Saddam Hussein ran a thoroughly modern police state. Yet much of the prewar discussion described him as a tyrant in an almost classical mode. Of such characters, we know much, from Xenophon's description of Hiero of Syracuse to Shakespeare's Richard III. There is a radical disjunction between the one man who is the ruler and the people who are ruled. Tyrants are hated by their people. "Every tyrant knows full well," muses Hiero, "they are all his enemies, every man of them, who are despotically ruled by him."
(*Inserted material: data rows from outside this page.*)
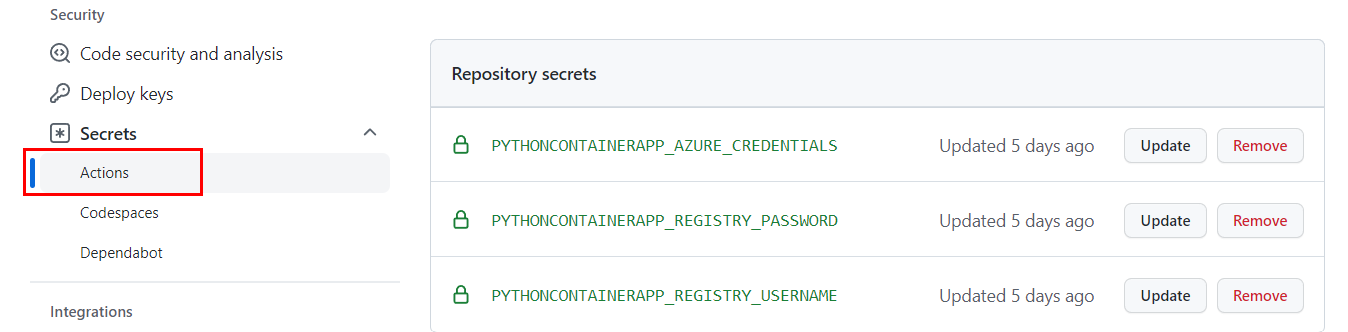
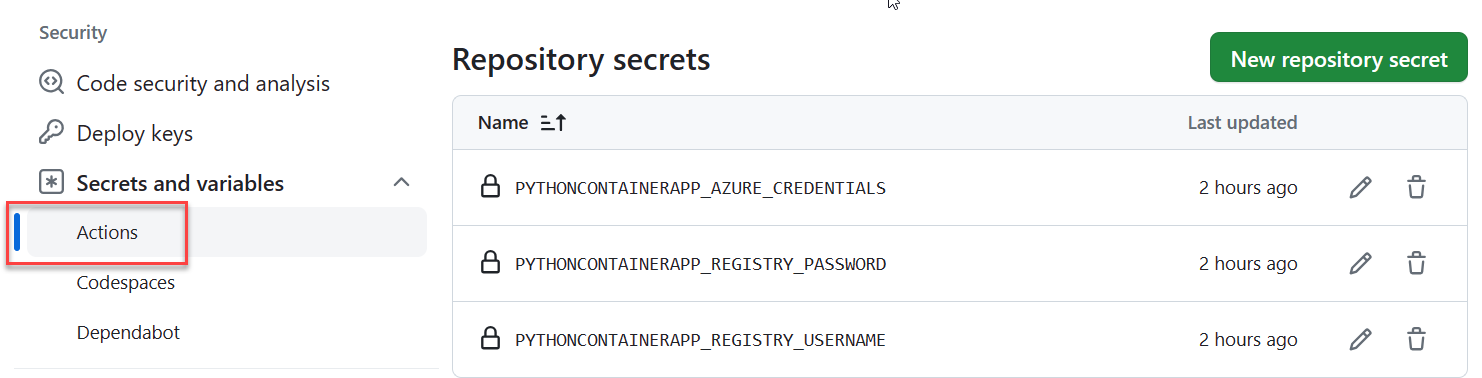
Updated some steps and repo secrets screenshot

diff --git a/articles/python/tutorial-deploy-python-web-app-azure-container-apps-03.md b/articles/python/tutorial-deploy-python-web-app-azure-container-apps-03.md
@@ -33,7 +33,7 @@ To set up continuous deployment, you'll need:
 
 In a previous article of this tutorial, you created and configured a container app in Azure Container Apps. Part of the configuration was pulling a Docker image from an Azure Container Registry. The container image is pulled from the registry when creating a container [*revision*][5], such as when you first set up the container app.
 
-In the steps below, you'll set up continuous deployment, which means a new Docker image and container revision are created based on a trigger. The trigger in this tutorial is any change to the *main* branch of your repository, such as with a pull request (PR). When triggered, the workflow creates a new Docker image, pushes it to the Azure Container Registry, and updates the container app to a new revision using the new image.
+In this section, you'll set up continuous deployment, which means a new Docker image and container revision are created based on a trigger. The trigger in this tutorial is any change to the *main* branch of your repository, such as with a pull request (PR). When triggered, the workflow creates a new Docker image, pushes it to the Azure Container Registry, and updates the container app to a new revision using the new image.
 
 ### [Azure portal](#tab/azure-portal)
 
@@ -106,10 +106,10 @@ Azure CLI commands can be run in the [Azure Cloud Shell][4] or on a workstation 
 
         Where: 
         * *\<app-name>* is an optional display name for the service principal. If you leave off the `--name` option, a GUID is generated as the display name.
-        * *\<subscription-ID>* is the GUID that uniquely identifies your subscription in Azure.
-        * *\<resource-group-name>* is the name of a resource group that contains the Azure Container Apps container. Role-based access control (RBAC) is on the resource group level.
+        * *\<subscription-ID>* is the GUID that uniquely identifies your subscription in Azure. If you don't know your subscription ID, you can run the [az account show](/cli/azure/account#az-account-show) command and copy it from the `id` property in the output.
+        * *\<resource-group-name>* is the name of a resource group that contains the Azure Container Apps container. Role-based access control (RBAC) is on the resource group level. If you followed the steps in the previous article in this tutorial, the resource group name is `pythoncontainer-rg`.
 
-        Save the output of this command for the next step, in  particular, the client ID and client secret.
+        Save the output of this command for the next step, in  particular, the client ID (`appId` property), client secret (`password` property), and tenant ID (`tenant` property).
 
     :::column-end:::
 :::row-end:::
@@ -121,7 +121,7 @@ Azure CLI commands can be run in the [Azure Cloud Shell][4] or on a workstation 
         az containerapp github-action add \
         --resource-group <resource-group-name> \
         --name python-container-app \
-        --repo-url https://github.com/userid/repo \
+        --repo-url <https://github.com/userid/> \
         --branch main \
         --registry-url <registry-name>.azurecr.io \
         --service-principal-client-id <client-id> \
@@ -132,10 +132,11 @@ Azure CLI commands can be run in the [Azure Cloud Shell][4] or on a workstation 
 
         Where:
         * *\<resource-group-name>* is the name of the resource group. If you are following this tutorial, it is "pythoncontainer-rg".
-        * *\<registry-name>* is an existing registry you created for this tutorial, or one that you can use.
-        * *\<client-id>* is a value from the previous `az ad sp` command. The ID is a GUID of the form 00000000-0000-0000-0000-00000000.
-        * *\<tenant-id>* is a value from the previous `az ad sp` command. The ID is also a GUID similar to the client id.
-        * *\<client-secret>* is a value from the previous `az ad sp` command.
+        * *\<https://github.com/repo>* is the URL of your GitHub repository. If you're following the steps in this tutorial, it will be either https://github.com/<User ID>/msdocs-python-django-azure-container-apps or https://github.com/<User ID>/msdocs-python-flask-azure-container-apps; where \<User ID> is your GitHub user ID.
+        * *\<registry-name>* is the existing Container Registry you created for this tutorial, or one that you can use.
+        * *\<client-id>* is the value of the `appId` property from the previous `az ad sp create-for-rbac` command. The ID is a GUID of the form 00000000-0000-0000-0000-00000000.
+        * *\<tenant-id>* is the value of the `appId` property from the previous `az ad sp create-for-rbac` command. The ID is also a GUID similar to the client ID.
+        * *\<client-secret>* is the value of the `password` property from the previous `az ad sp create-for-rbac` command.
 
     :::column-end:::
 :::row-end:::
@@ -200,7 +201,7 @@ git pull
 
 **Step 2.** Make a change.
 
-Go to the *./templates/base.html* file and change the phrase "Azure Restaurant Review" to "Azure Restaurant Review - Redeployed".
+Go to the *./templates/base.html* file (*./restaurant_review/templates/restaruant_review/base.html* for django) and change the phrase "Azure Restaurant Review" to "Azure Restaurant Review - Redeployed".
 
 **Step 3.** Commit and push the change to GitHub.
 
@@ -237,13 +238,20 @@ The push of changes to the *main* branch kicks off the GitHub Actions workflow.
 
 These steps use the [GitHub CLI][18].
 
-**Step 1.** Get a summary of your workflow.
+**Step 1.** Get a summary of your workflow. Run the following command in folder that contains your clone:
 
 ```console
 gh workflow view
 ```
 
-This command prompts you to select a workflow and then gives an overview of recent runs of that workflow. The first time using `gh` you may be prompted to authentication. Follow the GitHub CLI prompts to authenticate.
+This command prompts you to select a workflow and then gives an overview of recent runs of that workflow.
+
+> [!NOTE]
+> The first time using `gh` you may be prompted to authentication. Follow the GitHub CLI prompts to authenticate.
+>
+> If you have more than one remote configured, you might be asked to run `gh repo set-default` to select a default remote repository. Select your fork from the options presented.
+>
+> You can run the `gh workflow view` command from any folder without the need to set a default repository by adding the `--repo [HOST/]OWNER/REPO` parameter.
 
 **Step 2.** Go to GitHub for details of run of workflow.
 
@@ -255,7 +263,7 @@ gh workflow view --web
 
 ### Workflow secrets
 
-In the *.github/workflows/\<workflow-name>.yml* workflow file that was added to the repo, you'll see placeholders for credentials that are needed for the build and container app update jobs of the workflow. The credential information is stored encrypted in the repository **Settings** under **Security**/**Actions**.
+In the *.github/workflows/\<workflow-name>.yml* workflow file that was added to the repo, you'll see placeholders for credentials that are needed for the build and container app update jobs of the workflow. The credential information is stored encrypted in the repository **Settings** under **Security**/**Secrets and variables**/**Actions**.
 
 :::image type="content" source="media/tutorial-container-apps/github-repo-action-secrets.png" alt-text="Screenshot showing how to see where GitHub Actions secrets are stored in GitHub." lightbox="media/tutorial-container-apps/github-repo-action-secrets.png":::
Modern tyranny is more complicated. There remains, of course, a supreme ruler. But he presides over a network of repression consisting of functionaries in all government positions and an elaborate secret police. This extended cadre has reason to fear the leader, insofar as he may suspect the people around him of plotting against him, but it also profits from its association with him; it is vested in him. He is not alone. The people, meanwhile, are terrorized by this group. That has two main effects. First, people are cautious because they are afraid. Second, members of the repressive apparatus as a whole understand that they are all potentially in the position of Hiero--hated and safe only insofar as they preserve themselves in power.

The first blow of the war was an attempt to cut off the head of the regime by killing Saddam. This may or may not have been successful. It was surely a shot worth taking on the assumption that doing so would not unduly disrupt the war plan. But the death of Saddam and even of those closest to him in the bunker, including his sons, would not have meant the demise of the cadre that served him and benefited from his rule. On the contrary, that group would remain organized as well as exposed, and the most likely outcome under such conditions would be a swift and perhaps violent struggle that established a new leader followed by the continuation of repression as usual.

This would remain true even in extremis, with U.S. bombs falling. To put it another way, we were expecting surrender from someone who has risked his life to seize and hold power in an apparatus of repression in which he has long been complicit. Yet why would such a one surrender? What would be in store for him if he did? As Hiero notes of "despotic power,"

it is not possible . . . to be quit of it. How could the life of any single tyrant suffice to square the account? How should he pay in full to the last farthing all the moneys of all whom he has robbed? with what chains laid upon him make requital to all those he has thrust into felons' quarters? how proffer lives enough to die in compensation of the dead men he has slain? how die a thousand deaths?

And of course, in the modern context, what was true of Hiero is true of the whole Baathist apparatus of repression.